Thermal Care chillers boast new technology
At Plastics USA, Thermal Care Inc. will display its new line of central chillers, the TC Series, which uses a new compressor with a magnetic bearing technology - so the shaft is suspended in the air.
Normally, the compressor shaft and bearings need oil for lubrication. But the magnetic technology has no friction, eliminating the need for oil, Thermal Care said. The shaft is the only major moving part.
Thermal Care is showing the TC centrifugal compressor at Plastics USA, Sept. 28-30.
Thermal Care President Don Gruenberg said the energy-efficient, whisper-quiet compressor has been used for several years in the commercial air-conditioning industry for offices and other large buildings. But the TC marks its first application in industrial cooling, he said.
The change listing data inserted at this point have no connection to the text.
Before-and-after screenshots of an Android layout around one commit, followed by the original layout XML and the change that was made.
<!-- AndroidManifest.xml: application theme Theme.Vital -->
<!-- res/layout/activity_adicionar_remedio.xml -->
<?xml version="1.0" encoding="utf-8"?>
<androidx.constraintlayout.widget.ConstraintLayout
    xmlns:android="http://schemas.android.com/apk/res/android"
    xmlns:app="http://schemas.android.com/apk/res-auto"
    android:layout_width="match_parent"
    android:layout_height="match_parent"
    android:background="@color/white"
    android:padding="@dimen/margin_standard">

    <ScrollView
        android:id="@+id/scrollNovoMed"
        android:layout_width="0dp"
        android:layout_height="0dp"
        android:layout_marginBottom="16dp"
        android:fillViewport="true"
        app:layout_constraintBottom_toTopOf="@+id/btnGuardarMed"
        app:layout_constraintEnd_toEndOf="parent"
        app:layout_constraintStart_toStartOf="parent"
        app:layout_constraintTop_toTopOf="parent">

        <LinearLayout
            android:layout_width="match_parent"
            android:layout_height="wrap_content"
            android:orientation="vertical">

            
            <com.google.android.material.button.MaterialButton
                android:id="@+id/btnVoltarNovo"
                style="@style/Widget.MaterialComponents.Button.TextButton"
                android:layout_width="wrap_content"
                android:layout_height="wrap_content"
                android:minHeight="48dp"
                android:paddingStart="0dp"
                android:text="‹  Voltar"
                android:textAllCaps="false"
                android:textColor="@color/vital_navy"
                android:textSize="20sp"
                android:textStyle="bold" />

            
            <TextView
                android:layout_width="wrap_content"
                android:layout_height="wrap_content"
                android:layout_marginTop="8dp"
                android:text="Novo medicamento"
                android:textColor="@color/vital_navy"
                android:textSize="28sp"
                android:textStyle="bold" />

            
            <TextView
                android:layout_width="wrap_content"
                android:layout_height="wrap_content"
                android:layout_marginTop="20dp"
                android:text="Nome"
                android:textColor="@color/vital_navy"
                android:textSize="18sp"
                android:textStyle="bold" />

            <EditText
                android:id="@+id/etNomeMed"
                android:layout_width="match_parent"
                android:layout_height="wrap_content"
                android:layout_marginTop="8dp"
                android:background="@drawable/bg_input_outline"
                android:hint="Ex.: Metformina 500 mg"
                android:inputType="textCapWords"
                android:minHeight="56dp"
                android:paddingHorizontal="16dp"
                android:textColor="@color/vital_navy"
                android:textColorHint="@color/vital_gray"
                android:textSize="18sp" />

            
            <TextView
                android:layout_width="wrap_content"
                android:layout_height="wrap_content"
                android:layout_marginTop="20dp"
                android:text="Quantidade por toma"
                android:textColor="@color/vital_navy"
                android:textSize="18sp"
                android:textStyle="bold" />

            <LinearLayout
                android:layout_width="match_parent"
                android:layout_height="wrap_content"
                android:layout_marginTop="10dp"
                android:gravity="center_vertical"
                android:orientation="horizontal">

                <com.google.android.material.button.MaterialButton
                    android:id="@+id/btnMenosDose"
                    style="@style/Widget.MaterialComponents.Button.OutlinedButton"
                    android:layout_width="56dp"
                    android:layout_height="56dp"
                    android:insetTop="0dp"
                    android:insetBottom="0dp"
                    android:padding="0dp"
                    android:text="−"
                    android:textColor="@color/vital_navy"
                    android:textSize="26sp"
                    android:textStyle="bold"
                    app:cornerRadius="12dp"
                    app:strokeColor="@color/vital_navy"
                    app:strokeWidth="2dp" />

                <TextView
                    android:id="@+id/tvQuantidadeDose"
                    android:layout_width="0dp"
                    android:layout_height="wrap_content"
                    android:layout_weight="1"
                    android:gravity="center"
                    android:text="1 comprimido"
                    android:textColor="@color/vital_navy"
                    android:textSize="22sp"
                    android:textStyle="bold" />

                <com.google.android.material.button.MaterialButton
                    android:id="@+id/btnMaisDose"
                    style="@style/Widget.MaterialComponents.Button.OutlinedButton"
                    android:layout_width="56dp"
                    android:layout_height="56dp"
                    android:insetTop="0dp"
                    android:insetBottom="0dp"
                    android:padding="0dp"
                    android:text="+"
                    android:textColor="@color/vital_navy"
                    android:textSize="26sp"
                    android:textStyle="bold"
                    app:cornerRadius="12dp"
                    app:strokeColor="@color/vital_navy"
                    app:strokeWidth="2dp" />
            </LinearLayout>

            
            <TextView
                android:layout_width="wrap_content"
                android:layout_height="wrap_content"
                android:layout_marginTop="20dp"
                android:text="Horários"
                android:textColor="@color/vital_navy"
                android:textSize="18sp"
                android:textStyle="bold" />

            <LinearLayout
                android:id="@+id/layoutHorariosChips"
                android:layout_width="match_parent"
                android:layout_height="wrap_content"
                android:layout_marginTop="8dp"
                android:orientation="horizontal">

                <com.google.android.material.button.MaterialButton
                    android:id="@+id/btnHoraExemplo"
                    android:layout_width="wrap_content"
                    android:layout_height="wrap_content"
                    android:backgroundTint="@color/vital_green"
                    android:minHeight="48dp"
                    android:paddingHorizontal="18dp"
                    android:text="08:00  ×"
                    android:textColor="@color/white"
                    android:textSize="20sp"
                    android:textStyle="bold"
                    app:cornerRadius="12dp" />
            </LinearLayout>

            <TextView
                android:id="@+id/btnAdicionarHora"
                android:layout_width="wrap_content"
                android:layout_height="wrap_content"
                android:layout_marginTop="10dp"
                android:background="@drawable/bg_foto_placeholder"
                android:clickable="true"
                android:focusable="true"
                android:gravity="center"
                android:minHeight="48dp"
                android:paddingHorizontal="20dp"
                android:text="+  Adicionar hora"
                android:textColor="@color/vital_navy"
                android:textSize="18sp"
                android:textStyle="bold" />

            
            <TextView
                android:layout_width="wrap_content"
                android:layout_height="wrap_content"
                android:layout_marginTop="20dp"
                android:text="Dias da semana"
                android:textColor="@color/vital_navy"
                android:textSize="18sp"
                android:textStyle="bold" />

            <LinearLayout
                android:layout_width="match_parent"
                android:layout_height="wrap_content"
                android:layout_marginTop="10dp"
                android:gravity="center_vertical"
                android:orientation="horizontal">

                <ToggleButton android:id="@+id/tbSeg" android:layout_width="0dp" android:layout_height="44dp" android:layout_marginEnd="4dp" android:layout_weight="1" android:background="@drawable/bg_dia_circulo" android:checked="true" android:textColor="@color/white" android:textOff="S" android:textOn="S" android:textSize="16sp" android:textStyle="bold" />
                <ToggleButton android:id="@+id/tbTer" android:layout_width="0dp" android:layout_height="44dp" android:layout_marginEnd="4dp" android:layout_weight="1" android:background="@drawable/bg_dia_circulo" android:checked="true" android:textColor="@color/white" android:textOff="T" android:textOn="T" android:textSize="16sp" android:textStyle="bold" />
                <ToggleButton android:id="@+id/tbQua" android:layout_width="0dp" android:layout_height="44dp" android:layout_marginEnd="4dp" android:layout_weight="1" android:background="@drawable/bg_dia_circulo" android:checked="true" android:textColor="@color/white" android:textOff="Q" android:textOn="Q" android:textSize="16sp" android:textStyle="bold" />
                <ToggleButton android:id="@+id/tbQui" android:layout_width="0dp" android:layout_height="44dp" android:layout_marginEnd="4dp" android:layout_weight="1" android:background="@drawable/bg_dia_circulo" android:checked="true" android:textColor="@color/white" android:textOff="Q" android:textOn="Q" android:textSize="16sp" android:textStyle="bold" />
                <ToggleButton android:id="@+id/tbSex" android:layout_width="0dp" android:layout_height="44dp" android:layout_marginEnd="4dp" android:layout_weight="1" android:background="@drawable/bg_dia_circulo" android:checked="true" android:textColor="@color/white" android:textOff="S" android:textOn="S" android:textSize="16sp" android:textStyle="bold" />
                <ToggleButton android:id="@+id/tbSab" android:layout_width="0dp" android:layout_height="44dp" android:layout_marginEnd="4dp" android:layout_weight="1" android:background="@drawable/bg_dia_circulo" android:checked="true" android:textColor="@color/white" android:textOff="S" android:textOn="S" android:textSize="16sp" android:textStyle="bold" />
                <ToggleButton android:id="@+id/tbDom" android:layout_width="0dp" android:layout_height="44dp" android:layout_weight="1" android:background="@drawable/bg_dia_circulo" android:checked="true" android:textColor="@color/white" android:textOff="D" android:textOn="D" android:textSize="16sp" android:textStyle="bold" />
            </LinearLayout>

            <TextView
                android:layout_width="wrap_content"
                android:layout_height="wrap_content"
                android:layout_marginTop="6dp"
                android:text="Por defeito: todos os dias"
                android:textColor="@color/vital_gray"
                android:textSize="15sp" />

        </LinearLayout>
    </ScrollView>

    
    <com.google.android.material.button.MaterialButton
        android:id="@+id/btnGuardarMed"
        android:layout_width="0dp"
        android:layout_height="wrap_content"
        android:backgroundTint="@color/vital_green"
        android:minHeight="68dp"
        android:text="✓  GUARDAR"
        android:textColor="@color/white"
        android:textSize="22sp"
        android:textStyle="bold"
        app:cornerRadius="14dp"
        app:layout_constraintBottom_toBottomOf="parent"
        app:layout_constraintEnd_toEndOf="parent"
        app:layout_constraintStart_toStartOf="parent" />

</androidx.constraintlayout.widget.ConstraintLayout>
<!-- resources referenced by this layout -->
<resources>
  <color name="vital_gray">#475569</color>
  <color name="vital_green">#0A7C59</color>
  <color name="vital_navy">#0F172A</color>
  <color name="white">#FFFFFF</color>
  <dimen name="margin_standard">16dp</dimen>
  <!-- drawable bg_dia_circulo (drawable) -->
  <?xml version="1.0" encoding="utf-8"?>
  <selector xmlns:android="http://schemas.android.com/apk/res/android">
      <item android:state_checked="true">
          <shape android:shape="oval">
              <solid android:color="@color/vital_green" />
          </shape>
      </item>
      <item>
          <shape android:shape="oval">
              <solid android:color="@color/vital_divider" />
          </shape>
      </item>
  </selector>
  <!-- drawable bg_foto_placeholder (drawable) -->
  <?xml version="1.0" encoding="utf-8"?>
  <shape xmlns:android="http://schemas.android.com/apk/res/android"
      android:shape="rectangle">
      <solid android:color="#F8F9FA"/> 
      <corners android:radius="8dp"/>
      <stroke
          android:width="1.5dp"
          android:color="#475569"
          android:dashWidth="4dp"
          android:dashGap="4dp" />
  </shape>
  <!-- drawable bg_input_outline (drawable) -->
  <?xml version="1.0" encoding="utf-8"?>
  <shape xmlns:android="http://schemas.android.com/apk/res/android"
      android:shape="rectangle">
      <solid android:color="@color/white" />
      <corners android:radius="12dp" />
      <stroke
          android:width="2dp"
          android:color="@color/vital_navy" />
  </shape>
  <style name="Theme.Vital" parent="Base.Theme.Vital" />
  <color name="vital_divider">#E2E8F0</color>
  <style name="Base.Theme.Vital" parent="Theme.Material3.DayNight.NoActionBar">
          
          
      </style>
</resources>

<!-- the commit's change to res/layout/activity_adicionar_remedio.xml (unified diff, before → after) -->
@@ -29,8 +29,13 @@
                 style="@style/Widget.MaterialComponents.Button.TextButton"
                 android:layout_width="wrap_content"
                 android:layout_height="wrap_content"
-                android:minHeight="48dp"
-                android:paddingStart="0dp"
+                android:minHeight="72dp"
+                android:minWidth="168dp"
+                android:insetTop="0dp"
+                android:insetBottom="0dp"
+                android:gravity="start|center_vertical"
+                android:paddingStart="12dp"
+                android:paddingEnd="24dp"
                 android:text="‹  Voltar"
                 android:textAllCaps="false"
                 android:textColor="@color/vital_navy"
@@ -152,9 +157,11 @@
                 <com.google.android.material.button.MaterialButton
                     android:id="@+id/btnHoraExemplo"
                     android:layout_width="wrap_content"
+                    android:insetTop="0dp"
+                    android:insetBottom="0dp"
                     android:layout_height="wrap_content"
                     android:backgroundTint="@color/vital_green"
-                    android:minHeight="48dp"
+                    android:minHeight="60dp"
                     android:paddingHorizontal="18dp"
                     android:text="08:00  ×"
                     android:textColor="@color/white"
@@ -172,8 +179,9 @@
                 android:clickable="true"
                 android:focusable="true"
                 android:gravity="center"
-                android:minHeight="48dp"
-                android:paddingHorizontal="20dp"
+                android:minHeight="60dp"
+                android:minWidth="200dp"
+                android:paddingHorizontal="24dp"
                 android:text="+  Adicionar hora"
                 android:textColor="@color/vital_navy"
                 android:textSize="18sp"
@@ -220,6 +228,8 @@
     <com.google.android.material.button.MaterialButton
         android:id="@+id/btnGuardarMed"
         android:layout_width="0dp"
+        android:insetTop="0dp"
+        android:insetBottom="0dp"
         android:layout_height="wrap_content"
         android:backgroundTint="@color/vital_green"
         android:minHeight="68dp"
A built-in variable-speed motor drive and the frictionless bearings, which require only two amps to levitate the shaft and start it rotating, help save energy by eliminating inefficient cycling of the compressor, Thermal Care said.
TC central chillers use R-134a refrigerant. The TC provides 79 points of diagnostic control per compressor.
It runs quietly, at just 71 decibals, so the chiller needs no special sound-deadening.
Thermal Care placed its first TC chiller in a factory in California, where it has been running for several months. The energy savings, compared to an existing screw compressor chiller currently in the plant, will total $26,320 for the first year.
Thermal Care would not name the customer, but said the company qualified for a $30,000 energy-savings incentive by purchasing the TC.
Tel. (847) 966-2260, fax (847) 966-9358.
Kaufmann fabricates molds using LOM
Swiss injection toolmaker Georg Kaufmann Formenbau AG is using a new way to fabricate steel molds for prototype parts, as well as small-lot runs, within eight to 12 weeks.
Kaufmann uses the LOM process, which stands for laminated object manufacturing. It starts with epoxy-coated steel sheet. Once the company has the final three-dimensional CAD files of the two mold cavity halves, it uses a special software to generate a layer structure at a right angle to the mold parting line. The thickness of each slice corresponds to the gauge of the steel sheet.
Corresponding core and cavity slices are cut by a laser from the same sheet, and they remain interconnected by thin webs, which maintain tight tolerances. Each numbered section is cleaned and deburred. The slices are then stacked in the proper sequence and clamped with spring-loaded tie rods. The resulting stack is heated slowly in a special furnace for several hours. The steel and epoxy layers will fuse tightly together and bond into a solid mass.
After the stack cools down, Kaufmann removes the tie rods and severs the web links between the core and the cavity. The company does additional machining, and mold grinding before assembling the final mold.
After the grinding step, the layer structure is no longer visible, according to the company in Busslingen, Switzerland.
Kaufmann said one benefit of LOM is that holes for the tie rods, guide bars, slides and ejector pins can be produced during the laser cutting process. Also, the company can add large cooling channels that follow the surface of the mold, thanks to the multilayer structure.
Kaufmann Formenbau said it has obtained the exclusive right to use the LOM process to make injection molds.
Tel. +41 (56) 485-6500, fax +41 (56) 496-5400, e-mail [email protected] tool.ch.